Choosing the right therapy for non-small cell lung cancer patient is not always an easy decision. Biomarkers can change during the therapy, making that treatment ineffective. The researchers at Moffitt Cancer Center have made new advancements in predictive lung cancer treatment. They have developed a non-invasive method to analyze tumor mutations and biomarkers with the purpose to determine the best course of lung cancer treatment.
In the article published in Nature Communications, the research team has demonstrated how a deep learning model can identify which non-small cell lung cancer patients are sensitive to tyrosine kinase inhibitor treatment and who would benefit from immune checkpoint inhibitor therapy. The researchers have utilized PET/CT imaging with radiotracker 18F-Fluorodeoxyglucose. The process works to help in accurately characterizing tumors.
In this study, the team has developed a deep learning model using retrospective data from non-small cell lung cancer patients. The model classifies EGFR mutation status by generating an EGFR deep learning score of each patient. Matthew Schabath, Ph.D., associate member of the Cancer Epidemiology Department said, “This type of imaging, 18F-FDG PET/CT, is widely used in determining the staging of patients with non-small cell lung cancer. The glucose radiotracer used is also known to be affected by EGFR activation and inflammation.”
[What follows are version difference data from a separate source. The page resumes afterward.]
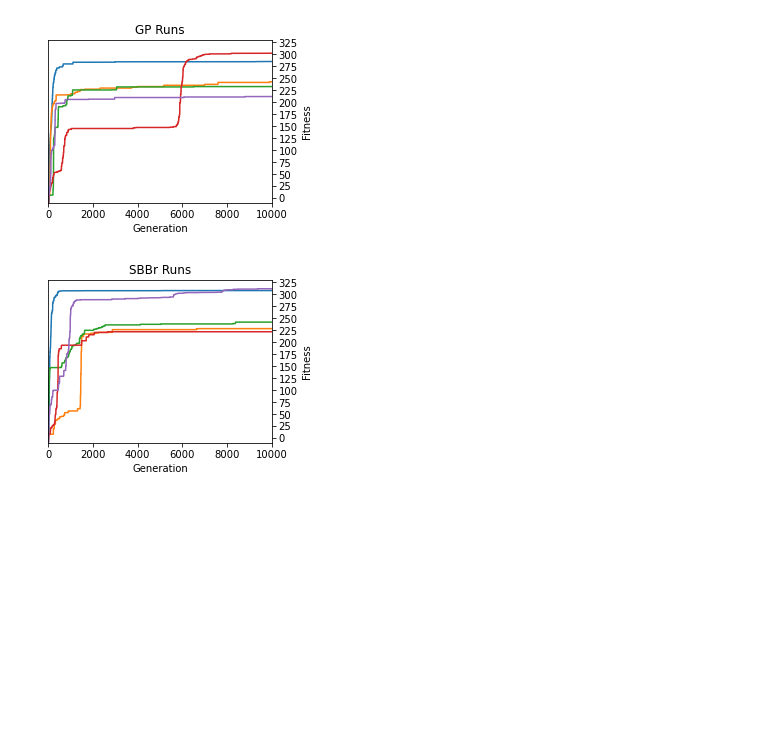
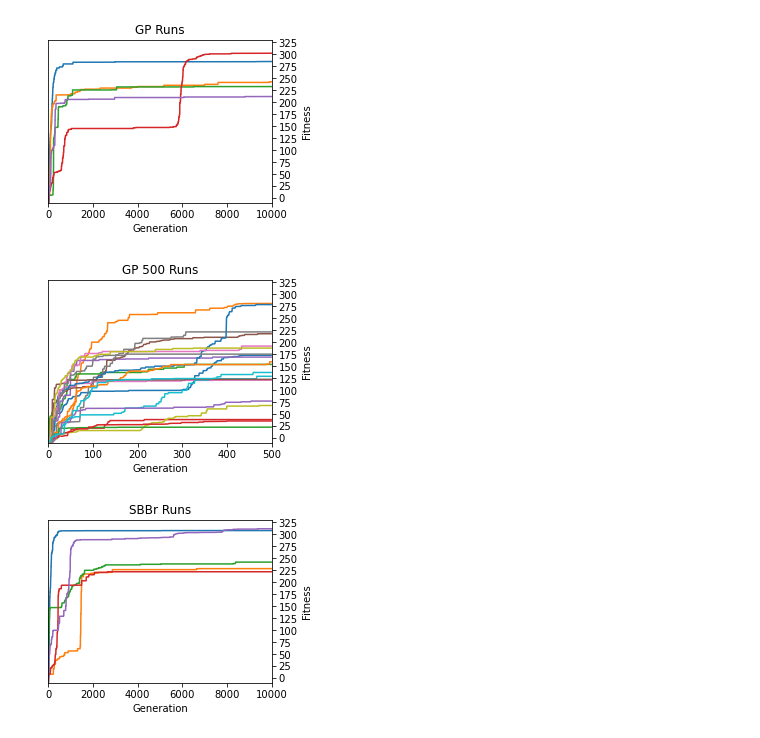
Before and after one commit to Ryan-Amaral/gp-bipedal-walker-analysis, a Jupyter notebook: basic_analysis.ipynb, the cells around one changed output. Saved outputs shown, nothing was run; the diff lists cells and outputs as text; code cells hidden in the pictures; blank space fills up the shorter version.

Commit message:
graphed short runs

```diff
--- a/basic_analysis.ipynb
+++ b/basic_analysis.ipynb
@@ -23,7 +23,9 @@ dfs_tpg = [pd.read_csv(f"run-data/old/tpg/{i+1}/log.csv") for i in range(5)]
 dfs_tpgsbb = [pd.read_csv(f"run-data/old/tpgsbb/{i+1}/log.csv") for i in range(5)]
 
 # the short runs (500 generations)
-dfs_gp_500 = [pd.read_csv(f"run-data/old/gp/{i+1}/log.csv") for i in range(5)]
+dfs_gp_500 = [pd.read_csv(f"run-data/gp-500/log-run{i+1}.csv") for i in range(20)]
+dfs_sbb_500 = [pd.read_csv(f"run-data/sbb-500/log-run{i+1}.csv") for i in range(20)]
+dfs_tpg_500 = [pd.read_csv(f"run-data/tpg-500/log-run{i+1}.csv") for i in range(20)]
 # %%
 # GP runs
 
@@ -46,6 +48,28 @@ plt.savefig("images/evo-gp-runs.pdf", bbox_inches = 'tight')
 plt.show()
 # %% [output]
 [figure]
+# %%
+# GP 500 runs
+
+f = plt.figure(figsize=(4,3))
+ax = f.add_subplot(111)
+ax.yaxis.tick_right()
+ax.yaxis.set_label_position("right")
+
+for i in range(len(dfs_gp_500)):
+    plt.plot(dfs_gp_500[i]["fit-max"].tolist()[:500], label="Run " + str(i+1))
+
+plt.title("GP 500 Runs")
+plt.xlabel("Generation")
+plt.xlim(0,500)
+plt.ylabel("Fitness")
+plt.ylim(-10,330)
+plt.yticks(np.arange(0, 331, 25))
+
+plt.savefig("images/evo-gp-500-runs.pdf", bbox_inches = 'tight')
+plt.show()
+# %% [output]
+[figure, added]
 # %%
 # SBB runs
 
```
Also changed, not shown: parts of 3 cells of this notebook, 6 other files.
The researchers have found that EGFR deep learning score was positively associated with longer survival of patients treated with tyrosine kinase inhibitors and negatively associated with durable clinical benefit. Robert Gillies, Ph.D., chair of the Cancer Physiology Department said that we would like to perform further studies but believe this model could serve as a clinical decision support tool for different treatments.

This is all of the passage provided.